→ **YOUR OBJECTIVE**
Below are the records; locate each line with the word "Meatlovers" and copy it.

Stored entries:
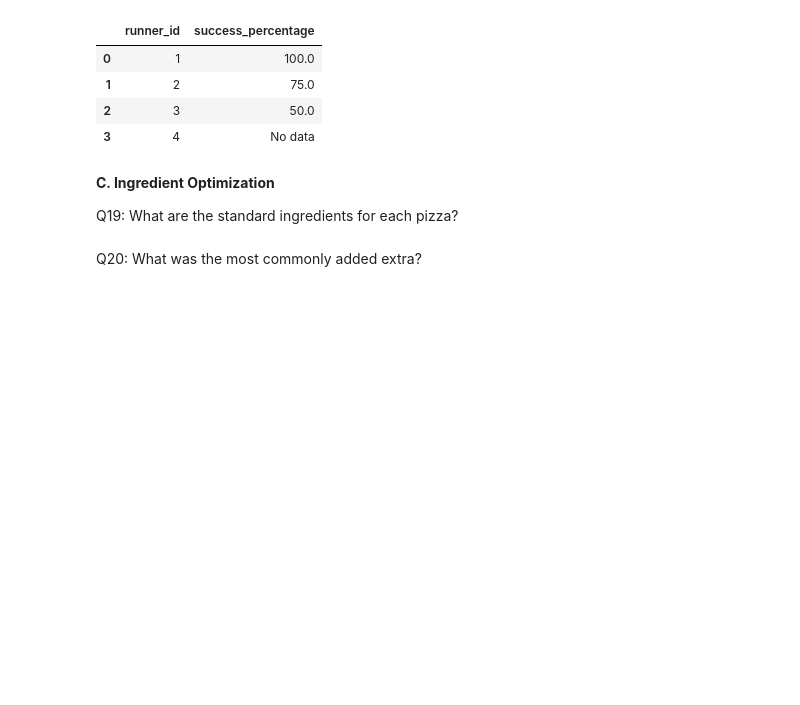
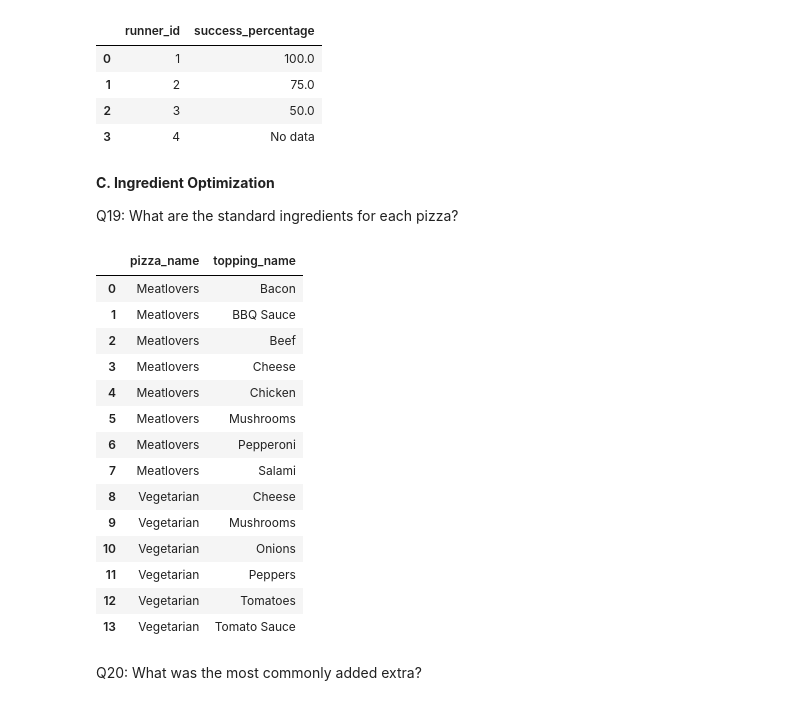
Before and after one commit to 20100215/8_Week_SQL_Challenge, a Jupyter notebook: Week 2 (Pizza Runner)/week2.ipynb, the cells around one changed output. Drawn from its saved outputs; the diff is of its cells as text; code cells hidden in the pictures; blank space fills up the shorter version.

Commit message:
feat: add week 2 Q19 (split comma separated column)

```diff
--- a/Week 2 (Pizza Runner)/week2.ipynb
+++ b/Week 2 (Pizza Runner)/week2.ipynb
@@ -626,6 +626,43 @@ query("""
 **C. Ingredient Optimization**
 
 Q19: What are the standard ingredients for each pizza?
+# %%
+query("""
+    WITH RECURSIVE split(pizza_id, toppings, str) AS (
+        SELECT pizza_id, '', toppings||',' FROM pizza_recipes
+        UNION ALL SELECT
+        pizza_id,
+        substr(str, 0, instr(str, ',')),
+        substr(str, instr(str, ',')+1)
+        FROM split WHERE str<>''
+    )
+    SELECT
+        pn.pizza_name, pt.topping_name
+    FROM
+        split
+        INNER JOIN pizza_names pn ON split.pizza_id = pn.pizza_id
+        INNER JOIN pizza_toppings pt ON split.toppings = pt.topping_id
+    WHERE
+        split.toppings <> ''
+    ORDER BY
+        pn.pizza_id, pt.topping_id
+""")
+# %% [output]
+|  | pizza_name | topping_name |
+| 0 | Meatlovers | Bacon |
+| 1 | Meatlovers | BBQ Sauce |
+| 2 | Meatlovers | Beef |
+| 3 | Meatlovers | Cheese |
+| 4 | Meatlovers | Chicken |
+| 5 | Meatlovers | Mushrooms |
+| 6 | Meatlovers | Pepperoni |
+| 7 | Meatlovers | Salami |
+| 8 | Vegetarian | Cheese |
+| 9 | Vegetarian | Mushrooms |
+| 10 | Vegetarian | Onions |
+| 11 | Vegetarian | Peppers |
+| 12 | Vegetarian | Tomatoes |
+| 13 | Vegetarian | Tomato Sauce |
 # %% [markdown]
 Q20: What was the most commonly added extra?
 # %% [markdown]
```
Also changed, not shown: parts of 1 cell of this notebook.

→ **WRITTEN RESPONSE**
+| 0 | Meatlovers | Bacon |
+| 1 | Meatlovers | BBQ Sauce |
+| 2 | Meatlovers | Beef |
+| 3 | Meatlovers | Cheese |
+| 4 | Meatlovers | Chicken |
+| 5 | Meatlovers | Mushrooms |
+| 6 | Meatlovers | Pepperoni |
+| 7 | Meatlovers | Salami |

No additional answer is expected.